That targeting is what makes Canada’s approach so different from U.S. and European subsidies that flow to all farmers. The federal government spends about $600 million a year on crop insurance and other programs aimed to assist farmers who face a short-term money crunch. As well, Ottawa put another $ 1 billion into the system in the past two years under a relief plan called Agricultural Income Disaster Assistance, the program Vanclief promised last month to match with another $ 1 billion in the next two years. The fine print of how it will be allocated must still be negotiated. But whatever the details, the Liberals vow not to go back to the sort of broad payments to all farmers that ended when the Crow rate—the nearly centuryold transportation subsidy for Prairie grain—was eliminated in 1995. Federal officials say demands from the Saskatchewan government for cash to all farmers, even prosperous ones, are simply too cosdy.

Vanclief hopes to have details of who will qualify for federal support hammered out by the time he meets provincial agriculture ministers in late March. But he warns that the underlying problems of Saskatchewan farmers will likely linger much longer. Canada is in a marathon struggle at the World Trade Organization to force down U.S. and EU subsidies. Reforming the transportation system for western crops may also take years. But Vanclief, who knows firsthand the vagaries of the farming business, holds out hope that weather and market forces might ease the pressure on rural communities. “Last year was the fourth world bumper crop of grains and oilseeds in a row. We don’t know what this year is going to bring. If there’s a major drought or whatever, prices can turn around,” he says. “One person’s prosperity sometimes hinges on someone else’s unhappiness.” Political fortunes, too, can turn on forces just over the horizon.

The finance minister’s tax-relief plan

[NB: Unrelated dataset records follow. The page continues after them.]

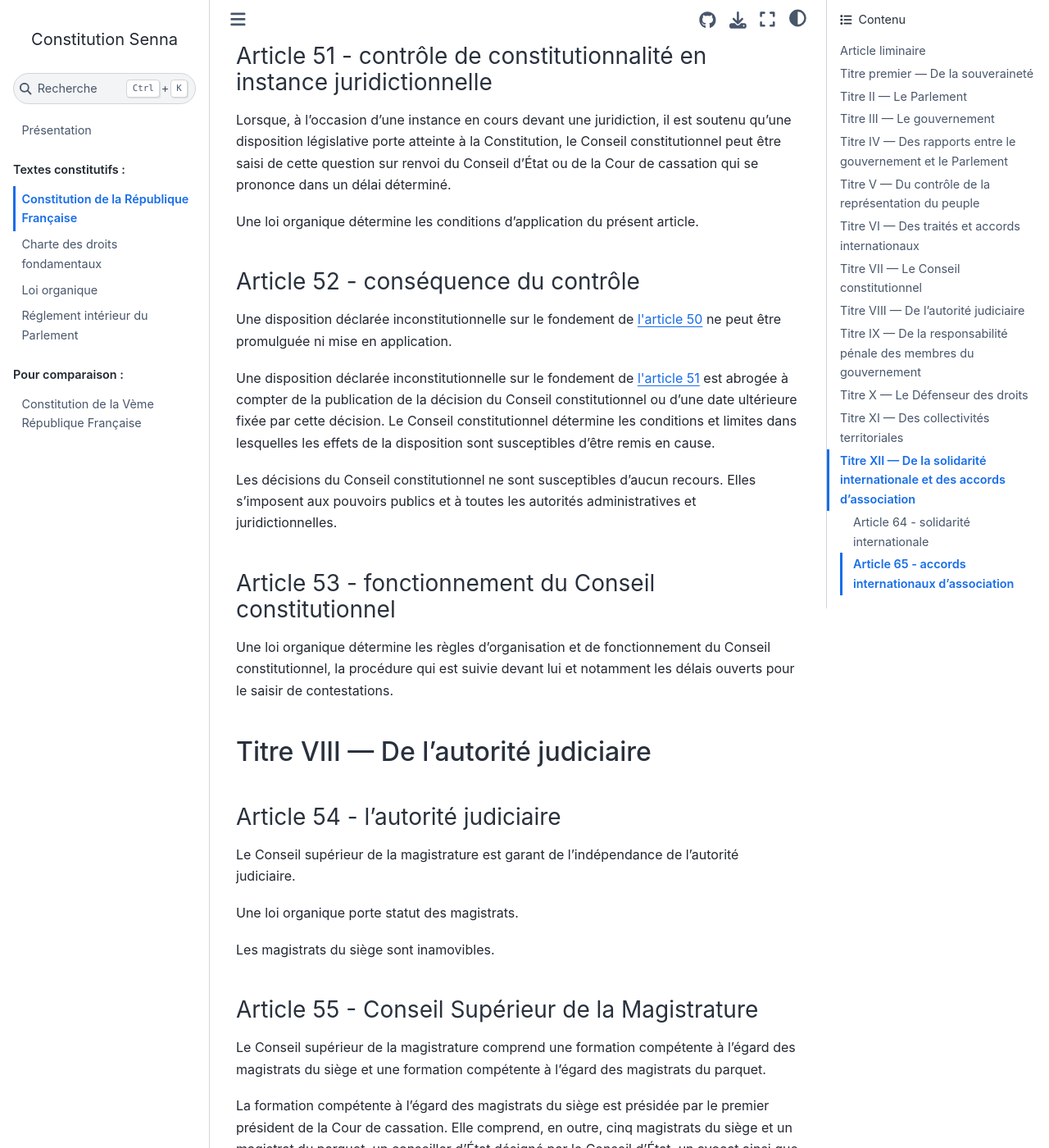
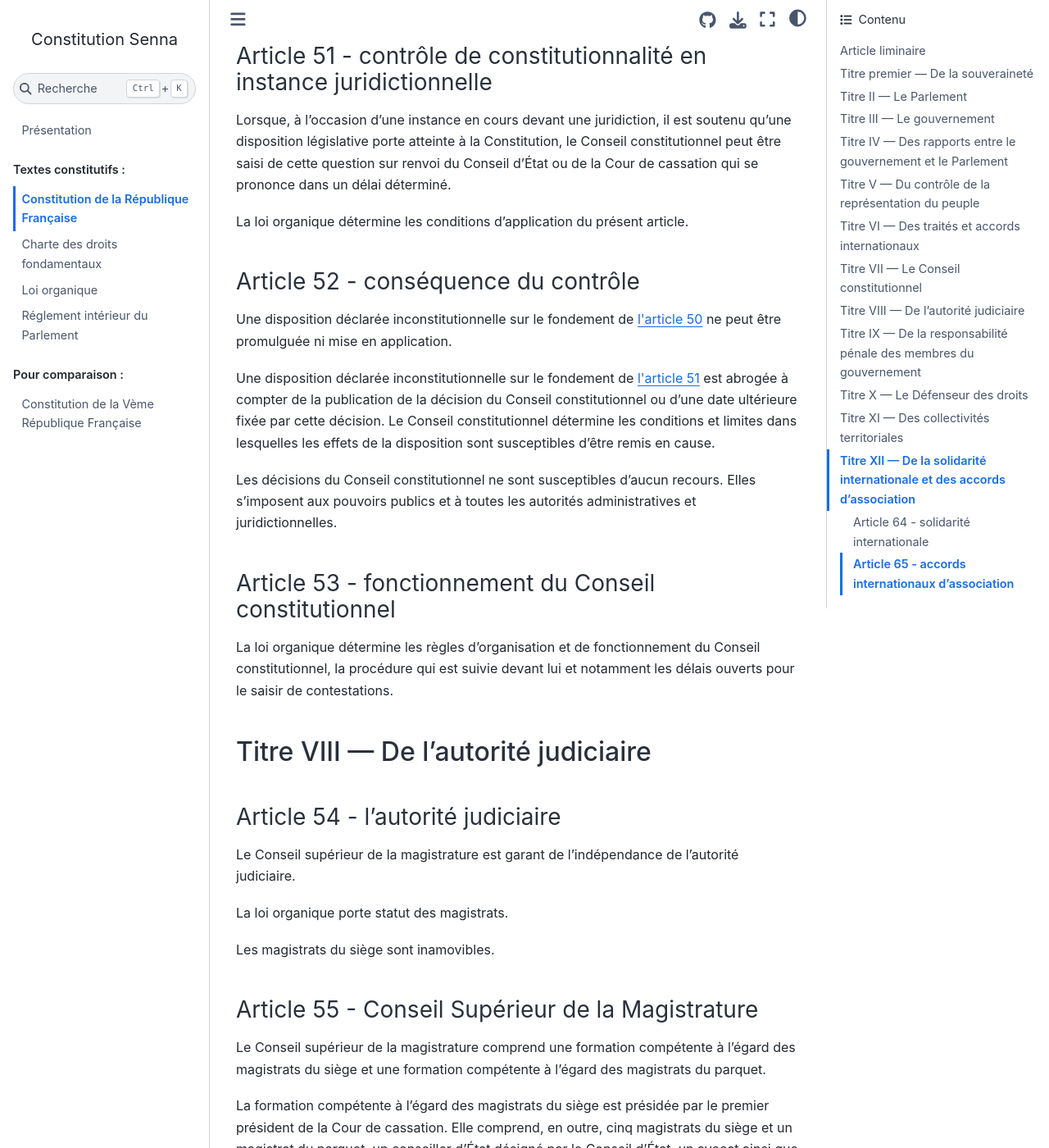
Before and after one commit to Gouvernathor/senna, a Sphinx documentation site: the page built from source/constitution.rst, in a window 1280 px wide and 1400 px high, scrolled down 17897 px. Shown: the whole window at 82% size. Built offline with Sphinx 7.4.7 and the Sphinx Book theme 1.1.4, drawn with Linux system fonts in a browser that asks for light colours; some of the changed text lies outside the part shown.

Commit message:
"une loi organique" -> "la loi organique"

```diff
--- a/source/constitution.rst
+++ b/source/constitution.rst
@@ -62,7 +62,7 @@
 
 .. article:: modalités de mandat parlementaire
 
-Une loi organique fixe la durée des pouvoirs de chaque assemblée, le nombre de ses membres, leur mode d'élection, les conditions d'éligibilité, le régime des inéligibilités et des incompatibilités.
+La loi organique fixe la durée des pouvoirs de chaque assemblée, le nombre de ses membres, leur mode d'élection, les conditions d'éligibilité, le régime des inéligibilités et des incompatibilités.
 
 Elle fixe également les conditions dans lesquelles sont élues les personnes appelées à assurer, en cas de vacance du siège, le remplacement des députés ou des sénateurs jusqu'au renouvellement partiel ou intégral de l'assemblée à laquelle ils appartenaient.
 
@@ -136,7 +136,7 @@
 
 .. article:: droit d'amendement
 
-Les membres du Parlement ont le droit d'amendement. Ce droit s'exerce en séance ou en commission selon les conditions fixées par les règlements des assemblées, dans le cadre déterminé par une loi organique.
+Les membres du Parlement ont le droit d'amendement. Ce droit s'exerce en séance ou en commission selon les conditions fixées par les règlements des assemblées, dans le cadre déterminé par la loi organique.
 
 .. article:: navette parlementaire et CMP
 
@@ -208,7 +208,7 @@
 
 .. article:: référendums
 
-Un référendum est convoqué par le Parlement, ou par une pétition rassemblant trois centièmes des citoyens, afin de soumettre un texte à l'approbation du peuple. Toutefois, dans le cadre prévu par :artref:`adoption par une seule assemblée`, l'Assemblée Nationale peut le déclencher seule. Une loi organique en prévoit les modalités.
+Un référendum est convoqué par le Parlement, ou par une pétition rassemblant trois centièmes des citoyens, afin de soumettre un texte à l'approbation du peuple. Toutefois, dans le cadre prévu par :artref:`adoption par une seule assemblée`, l'Assemblée Nationale peut le déclencher seule. La loi organique en prévoit les modalités.
 
 Le vote doit avoir lieu dans les trois mois suivant le déclenchement du référendum, sauf par dérogation du Parlement dans le cas où le référendum n'est pas d'origine populaire. L'administration est responsable de sa tenue.
 
@@ -430,7 +430,7 @@
 
 Lorsque, à l'occasion d'une instance en cours devant une juridiction, il est soutenu qu'une disposition législative porte atteinte à la Constitution, le Conseil constitutionnel peut être saisi de cette question sur renvoi du Conseil d'État ou de la Cour de cassation qui se prononce dans un délai déterminé.
 
-Une loi organique détermine les conditions d'application du présent article.
+La loi organique détermine les conditions d'application du présent article.
 
 .. article:: conséquence du contrôle
 
@@ -442,7 +442,7 @@
 
 .. article:: fonctionnement du Conseil constitutionnel
 
-Une loi organique détermine les règles d'organisation et de fonctionnement du Conseil constitutionnel, la procédure qui est suivie devant lui et notamment les délais ouverts pour le saisir de contestations.
+La loi organique détermine les règles d'organisation et de fonctionnement du Conseil constitutionnel, la procédure qui est suivie devant lui et notamment les délais ouverts pour le saisir de contestations.
 
 -------------------------------------
 Titre VIII — De l'autorité judiciaire
@@ -452,7 +452,7 @@
 
 Le Conseil supérieur de la magistrature est garant de l'indépendance de l'autorité judiciaire.
 
-Une loi organique porte statut des magistrats.
+La loi organique porte statut des magistrats.
 
 Les magistrats du siège sont inamovibles.
 
@@ -476,7 +476,7 @@
 
 Sauf en matière disciplinaire ou en commission spéciale, un délégué du gouvernement désigné par le Chancelier de la République peut participer aux séances des formations du Conseil supérieur de la magistrature.
 
-Le Conseil supérieur de la magistrature peut être saisi par un justiciable dans les conditions fixées par une loi organique.
+Le Conseil supérieur de la magistrature peut être saisi par un justiciable dans les conditions fixées par la loi organique.
 
 La loi organique détermine les conditions d'application du présent article.
 
@@ -512,7 +512,7 @@
 
 La Cour de justice de la République peut, une fois saisie et sauf l'opposition de la majorité de ses membres non-parlementaires, lever les conditions de recevabilité listées à :artref:`motions de censure` pour les motions de censure à l'encontre du ou des membres du gouvernement visés par la saisine. Dans ce cas, les conditions supplémentaires éventuellement fixées par loi organique dans le cadre de :artref:`motions de censure` sont également levées.
 
-Une loi organique détermine les conditions d'application du présent article.
+La loi organique détermine les conditions d'application du présent article.
 
 ---------------------------------
 Titre X — Le Défenseur des droits
--- a/source/index.rst
+++ b/source/index.rst
@@ -3,7 +3,6 @@
    les annotations à la constitution
    le schéma des institutions, exporté et inclus dans le document d'explications
    déplacer les articles de la constitution qui établissent des droits fondamentaux dans la Charte
-   renommer "une loi organique" par "la loi organique"
 
 Bienvenue sur la Constitution Senna !
 =====================================
```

Hard-pressed Saskatchewan farmers may get a helping hand in the forthcoming federal budget—but others have also been competing for federal cash. The allure of multibillion-dollar federal surpluses in the post-deficit era has made the run-up to the year 2000 federal fiscal plan, which Finance Minister Paul Martin is slated to table on Feb. 28, even more feverish than usual. Vying with pleas for a massive federal injection of cash into agriculture has been a well-organized push for spending aimed at children. Among the more narrowly focused lobbying were demands for boosting foreign aid, and funding for Canadian filmmakers. In the end, though, all these ideas and more will be overshadowed—some could be squeezed out entirely—by another federal priority: tax cuts.

Martin is expected to unveil a five-year tax-relief plan, starting with about $3 billion in reductions in the fiscal year 20002001. The centrepiece of the tax-cuts feast: a reduction in the middle-class tax bracket (defined by the government as $29,590 to $59,180). Easing the burden broadly for Canadians with modest incomes may be key as Martin also plans to deliver other tax breaks—such as reducing the levy on stock options—that will benefit mainly well-off taxpayers. Still, with Martin estimating he will have $95 billion over five years to divide among tax cuts, new programs and debt reduction, there will be enough left over for some new spending.

Farmers have already been promised $1 billion over two years for relief from low commodity prices. A one-time injection of about $2 billion into health care is probable. But the main item in the “children’s agenda”—only a few months ago touted as this budget’s big theme—will be a previously announced extension of parental leave benefits under Employment Insurance. Meanwhile, Heritage Minister Sheila Copps has downplayed the chances of a new film fund, and lobbyists for foreign aid groups say they are growing less optimistic as budget day approaches about their chances for a big boost.

J.G.